■ Task description ■
Look through the records and copy each line with the string "mean" in it.

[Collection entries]
★ ★ ★ ★ ★ ★ ★

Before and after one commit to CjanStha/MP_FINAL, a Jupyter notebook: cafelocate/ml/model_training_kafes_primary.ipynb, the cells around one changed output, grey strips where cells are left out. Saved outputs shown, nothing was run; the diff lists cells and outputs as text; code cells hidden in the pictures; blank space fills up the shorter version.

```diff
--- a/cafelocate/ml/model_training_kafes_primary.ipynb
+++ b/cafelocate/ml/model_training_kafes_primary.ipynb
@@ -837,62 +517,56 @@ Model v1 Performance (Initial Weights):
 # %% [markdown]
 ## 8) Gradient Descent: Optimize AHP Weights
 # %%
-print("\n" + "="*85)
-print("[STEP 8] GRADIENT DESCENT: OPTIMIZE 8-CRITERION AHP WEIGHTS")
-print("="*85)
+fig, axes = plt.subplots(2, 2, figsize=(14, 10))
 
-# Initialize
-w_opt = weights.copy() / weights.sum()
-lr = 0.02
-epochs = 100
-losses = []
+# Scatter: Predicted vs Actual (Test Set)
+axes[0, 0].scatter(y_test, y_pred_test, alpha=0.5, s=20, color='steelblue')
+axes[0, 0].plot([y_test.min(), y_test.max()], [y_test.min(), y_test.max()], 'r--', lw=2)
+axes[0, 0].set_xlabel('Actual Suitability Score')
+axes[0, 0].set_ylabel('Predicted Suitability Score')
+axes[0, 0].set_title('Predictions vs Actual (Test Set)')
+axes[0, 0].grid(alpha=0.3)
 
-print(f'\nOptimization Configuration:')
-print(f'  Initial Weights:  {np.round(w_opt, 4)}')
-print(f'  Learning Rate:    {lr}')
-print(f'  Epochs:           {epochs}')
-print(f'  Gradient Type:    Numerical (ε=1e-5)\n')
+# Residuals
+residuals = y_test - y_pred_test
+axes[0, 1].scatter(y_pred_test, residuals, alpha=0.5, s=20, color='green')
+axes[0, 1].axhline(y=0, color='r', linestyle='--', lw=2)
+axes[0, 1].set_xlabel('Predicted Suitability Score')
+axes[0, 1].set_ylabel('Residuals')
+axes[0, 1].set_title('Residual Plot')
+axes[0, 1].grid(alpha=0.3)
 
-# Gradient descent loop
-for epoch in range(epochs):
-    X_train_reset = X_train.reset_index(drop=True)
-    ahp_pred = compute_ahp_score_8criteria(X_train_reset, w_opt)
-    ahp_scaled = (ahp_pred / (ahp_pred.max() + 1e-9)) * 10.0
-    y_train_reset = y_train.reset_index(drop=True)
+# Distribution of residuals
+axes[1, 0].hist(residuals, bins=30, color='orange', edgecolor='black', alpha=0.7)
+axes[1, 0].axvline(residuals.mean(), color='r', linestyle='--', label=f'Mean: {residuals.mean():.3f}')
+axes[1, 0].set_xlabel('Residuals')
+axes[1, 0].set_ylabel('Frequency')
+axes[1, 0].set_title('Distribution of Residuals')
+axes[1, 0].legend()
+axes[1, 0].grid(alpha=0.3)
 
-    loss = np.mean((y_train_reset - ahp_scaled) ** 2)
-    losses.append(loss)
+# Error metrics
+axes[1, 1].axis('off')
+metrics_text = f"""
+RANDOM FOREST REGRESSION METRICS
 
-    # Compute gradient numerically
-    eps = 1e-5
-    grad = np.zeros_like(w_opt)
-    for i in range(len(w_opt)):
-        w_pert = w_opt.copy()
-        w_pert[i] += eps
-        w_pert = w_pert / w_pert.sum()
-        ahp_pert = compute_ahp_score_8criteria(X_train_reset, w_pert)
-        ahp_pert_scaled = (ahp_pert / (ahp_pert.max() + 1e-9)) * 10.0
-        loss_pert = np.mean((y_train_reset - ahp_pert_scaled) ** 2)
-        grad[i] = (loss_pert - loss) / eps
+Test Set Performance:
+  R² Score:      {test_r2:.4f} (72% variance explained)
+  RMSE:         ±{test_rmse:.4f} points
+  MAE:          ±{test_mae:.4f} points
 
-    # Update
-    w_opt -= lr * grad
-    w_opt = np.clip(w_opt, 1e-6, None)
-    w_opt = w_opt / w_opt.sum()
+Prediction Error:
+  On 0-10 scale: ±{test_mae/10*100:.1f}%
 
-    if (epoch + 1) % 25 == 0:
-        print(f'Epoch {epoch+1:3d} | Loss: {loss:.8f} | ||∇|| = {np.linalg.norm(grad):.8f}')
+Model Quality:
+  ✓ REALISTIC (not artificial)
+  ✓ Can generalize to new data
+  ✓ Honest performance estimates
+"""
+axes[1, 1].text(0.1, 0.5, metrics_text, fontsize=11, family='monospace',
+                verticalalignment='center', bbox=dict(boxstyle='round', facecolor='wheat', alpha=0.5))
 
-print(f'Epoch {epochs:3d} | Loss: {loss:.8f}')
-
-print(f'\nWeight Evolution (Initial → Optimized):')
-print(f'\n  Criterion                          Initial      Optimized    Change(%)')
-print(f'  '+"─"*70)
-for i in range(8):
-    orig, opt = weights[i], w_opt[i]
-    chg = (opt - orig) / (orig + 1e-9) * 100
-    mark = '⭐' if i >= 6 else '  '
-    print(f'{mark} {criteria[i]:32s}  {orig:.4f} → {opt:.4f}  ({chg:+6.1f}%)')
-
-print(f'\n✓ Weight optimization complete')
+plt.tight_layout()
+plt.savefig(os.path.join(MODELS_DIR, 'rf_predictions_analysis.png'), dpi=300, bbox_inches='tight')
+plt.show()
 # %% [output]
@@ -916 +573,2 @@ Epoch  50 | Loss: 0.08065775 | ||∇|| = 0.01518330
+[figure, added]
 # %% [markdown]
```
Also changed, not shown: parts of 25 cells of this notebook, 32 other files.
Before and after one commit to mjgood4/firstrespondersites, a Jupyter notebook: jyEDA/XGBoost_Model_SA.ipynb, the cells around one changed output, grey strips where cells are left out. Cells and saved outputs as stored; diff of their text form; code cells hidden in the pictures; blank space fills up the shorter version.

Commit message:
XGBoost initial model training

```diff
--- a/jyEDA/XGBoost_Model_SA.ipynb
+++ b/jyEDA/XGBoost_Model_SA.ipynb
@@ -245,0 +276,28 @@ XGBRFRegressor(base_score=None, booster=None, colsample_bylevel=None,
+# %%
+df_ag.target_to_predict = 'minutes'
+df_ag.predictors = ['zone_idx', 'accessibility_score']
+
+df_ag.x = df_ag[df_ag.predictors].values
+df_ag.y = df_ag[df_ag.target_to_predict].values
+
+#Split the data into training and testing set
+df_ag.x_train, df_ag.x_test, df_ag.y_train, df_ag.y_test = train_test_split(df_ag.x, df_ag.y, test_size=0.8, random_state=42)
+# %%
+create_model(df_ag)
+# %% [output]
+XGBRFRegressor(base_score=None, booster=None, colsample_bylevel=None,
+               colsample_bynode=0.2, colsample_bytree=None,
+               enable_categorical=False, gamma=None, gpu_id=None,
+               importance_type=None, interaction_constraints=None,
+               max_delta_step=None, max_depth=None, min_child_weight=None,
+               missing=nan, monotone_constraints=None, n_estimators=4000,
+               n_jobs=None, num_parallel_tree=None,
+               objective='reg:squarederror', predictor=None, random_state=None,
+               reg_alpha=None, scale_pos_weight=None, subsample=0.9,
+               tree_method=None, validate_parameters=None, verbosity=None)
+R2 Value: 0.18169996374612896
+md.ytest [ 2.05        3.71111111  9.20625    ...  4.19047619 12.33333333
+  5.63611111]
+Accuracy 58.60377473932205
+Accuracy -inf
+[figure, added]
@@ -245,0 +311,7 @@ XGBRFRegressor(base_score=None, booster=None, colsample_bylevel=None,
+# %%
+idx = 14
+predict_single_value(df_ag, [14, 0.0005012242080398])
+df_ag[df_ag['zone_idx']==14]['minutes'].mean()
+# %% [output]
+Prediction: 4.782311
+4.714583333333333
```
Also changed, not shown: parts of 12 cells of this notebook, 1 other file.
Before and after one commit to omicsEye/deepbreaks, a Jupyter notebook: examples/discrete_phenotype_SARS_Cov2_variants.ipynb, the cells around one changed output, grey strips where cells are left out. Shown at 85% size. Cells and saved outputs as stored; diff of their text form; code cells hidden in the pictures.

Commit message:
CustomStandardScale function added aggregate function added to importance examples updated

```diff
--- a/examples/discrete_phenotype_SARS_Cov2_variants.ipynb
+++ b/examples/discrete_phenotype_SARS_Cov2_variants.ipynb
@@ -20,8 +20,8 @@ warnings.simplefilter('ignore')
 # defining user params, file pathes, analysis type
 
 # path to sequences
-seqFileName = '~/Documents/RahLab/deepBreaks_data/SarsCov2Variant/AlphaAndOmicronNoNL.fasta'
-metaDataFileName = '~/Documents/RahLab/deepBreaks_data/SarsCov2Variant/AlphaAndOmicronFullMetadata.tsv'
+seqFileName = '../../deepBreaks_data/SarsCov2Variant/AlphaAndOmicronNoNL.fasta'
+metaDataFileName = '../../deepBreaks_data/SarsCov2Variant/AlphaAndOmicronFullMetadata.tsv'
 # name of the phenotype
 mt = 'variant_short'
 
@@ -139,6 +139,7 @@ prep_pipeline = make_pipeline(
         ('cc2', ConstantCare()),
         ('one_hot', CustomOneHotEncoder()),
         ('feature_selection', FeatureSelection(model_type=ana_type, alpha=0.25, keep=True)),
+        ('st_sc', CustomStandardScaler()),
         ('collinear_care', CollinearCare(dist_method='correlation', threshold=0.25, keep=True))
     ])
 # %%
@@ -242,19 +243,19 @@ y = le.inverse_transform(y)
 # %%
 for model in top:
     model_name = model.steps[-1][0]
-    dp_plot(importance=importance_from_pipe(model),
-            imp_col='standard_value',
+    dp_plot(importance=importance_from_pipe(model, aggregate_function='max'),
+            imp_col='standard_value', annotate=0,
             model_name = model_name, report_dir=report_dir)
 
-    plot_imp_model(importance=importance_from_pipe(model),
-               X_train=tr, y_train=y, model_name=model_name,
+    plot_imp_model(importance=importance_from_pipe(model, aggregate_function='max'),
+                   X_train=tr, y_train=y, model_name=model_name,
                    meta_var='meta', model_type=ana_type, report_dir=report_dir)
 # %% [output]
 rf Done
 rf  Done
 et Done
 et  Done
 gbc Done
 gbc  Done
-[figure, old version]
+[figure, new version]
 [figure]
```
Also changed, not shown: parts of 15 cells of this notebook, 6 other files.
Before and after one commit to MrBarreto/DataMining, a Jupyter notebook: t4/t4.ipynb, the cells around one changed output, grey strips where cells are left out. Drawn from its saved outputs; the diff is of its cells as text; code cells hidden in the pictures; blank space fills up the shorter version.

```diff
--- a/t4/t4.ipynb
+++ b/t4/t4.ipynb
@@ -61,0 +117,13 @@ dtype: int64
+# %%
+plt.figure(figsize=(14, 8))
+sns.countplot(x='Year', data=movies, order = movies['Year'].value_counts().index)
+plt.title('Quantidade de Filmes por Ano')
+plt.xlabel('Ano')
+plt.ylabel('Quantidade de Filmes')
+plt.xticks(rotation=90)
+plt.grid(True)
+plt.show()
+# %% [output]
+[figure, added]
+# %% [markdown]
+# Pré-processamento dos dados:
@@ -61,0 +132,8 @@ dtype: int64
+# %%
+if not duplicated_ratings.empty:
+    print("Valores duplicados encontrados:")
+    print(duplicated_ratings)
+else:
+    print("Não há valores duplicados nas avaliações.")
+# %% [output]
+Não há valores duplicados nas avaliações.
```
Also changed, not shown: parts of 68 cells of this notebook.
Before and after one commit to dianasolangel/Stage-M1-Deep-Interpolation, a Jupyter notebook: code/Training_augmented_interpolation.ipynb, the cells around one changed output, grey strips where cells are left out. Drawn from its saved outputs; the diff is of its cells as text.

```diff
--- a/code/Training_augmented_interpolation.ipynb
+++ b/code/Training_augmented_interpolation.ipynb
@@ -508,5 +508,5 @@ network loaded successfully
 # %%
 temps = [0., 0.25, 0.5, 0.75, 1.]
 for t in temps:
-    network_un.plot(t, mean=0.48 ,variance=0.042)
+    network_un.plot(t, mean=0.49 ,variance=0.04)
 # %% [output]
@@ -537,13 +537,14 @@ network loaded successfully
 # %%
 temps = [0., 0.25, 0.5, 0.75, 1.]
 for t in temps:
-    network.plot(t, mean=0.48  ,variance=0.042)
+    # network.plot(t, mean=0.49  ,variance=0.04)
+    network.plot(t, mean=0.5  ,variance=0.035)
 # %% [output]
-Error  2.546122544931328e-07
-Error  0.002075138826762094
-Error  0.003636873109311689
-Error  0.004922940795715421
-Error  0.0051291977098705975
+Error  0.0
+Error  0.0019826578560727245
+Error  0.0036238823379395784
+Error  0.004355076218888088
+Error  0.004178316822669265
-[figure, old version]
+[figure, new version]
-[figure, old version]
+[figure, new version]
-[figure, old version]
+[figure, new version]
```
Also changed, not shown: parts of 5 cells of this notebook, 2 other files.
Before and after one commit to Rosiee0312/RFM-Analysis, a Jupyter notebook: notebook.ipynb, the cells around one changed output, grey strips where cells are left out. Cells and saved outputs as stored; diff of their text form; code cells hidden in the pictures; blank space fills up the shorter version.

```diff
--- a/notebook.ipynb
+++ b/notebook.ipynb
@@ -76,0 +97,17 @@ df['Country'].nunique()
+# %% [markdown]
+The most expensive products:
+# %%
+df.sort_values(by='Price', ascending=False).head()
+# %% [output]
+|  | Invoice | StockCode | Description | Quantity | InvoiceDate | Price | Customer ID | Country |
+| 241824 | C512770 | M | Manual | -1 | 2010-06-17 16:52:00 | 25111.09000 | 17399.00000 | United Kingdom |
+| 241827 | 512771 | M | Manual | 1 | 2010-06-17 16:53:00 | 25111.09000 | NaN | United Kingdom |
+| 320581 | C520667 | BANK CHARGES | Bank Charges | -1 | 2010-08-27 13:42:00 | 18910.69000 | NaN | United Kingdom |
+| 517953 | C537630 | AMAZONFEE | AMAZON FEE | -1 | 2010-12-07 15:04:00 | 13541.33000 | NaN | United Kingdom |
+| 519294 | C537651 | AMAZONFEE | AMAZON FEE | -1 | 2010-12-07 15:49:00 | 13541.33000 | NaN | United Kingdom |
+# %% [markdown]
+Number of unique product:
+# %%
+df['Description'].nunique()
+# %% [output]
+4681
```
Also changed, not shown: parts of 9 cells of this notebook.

★ ★ ★ ★ ★ ★ ★

■ Task solution ■
+axes[1, 0].axvline(residuals.mean(), color='r', linestyle='--', label=f'Mean: {residuals.mean():.3f}')
-    loss = np.mean((y_train_reset - ahp_scaled) ** 2)
-        loss_pert = np.mean((y_train_reset - ahp_pert_scaled) ** 2)
+df_ag[df_ag['zone_idx']==14]['minutes'].mean()
-    network_un.plot(t, mean=0.48 ,variance=0.042)
+    network_un.plot(t, mean=0.49 ,variance=0.04)
-    network.plot(t, mean=0.48  ,variance=0.042)
+    # network.plot(t, mean=0.49  ,variance=0.04)
+    network.plot(t, mean=0.5  ,variance=0.035)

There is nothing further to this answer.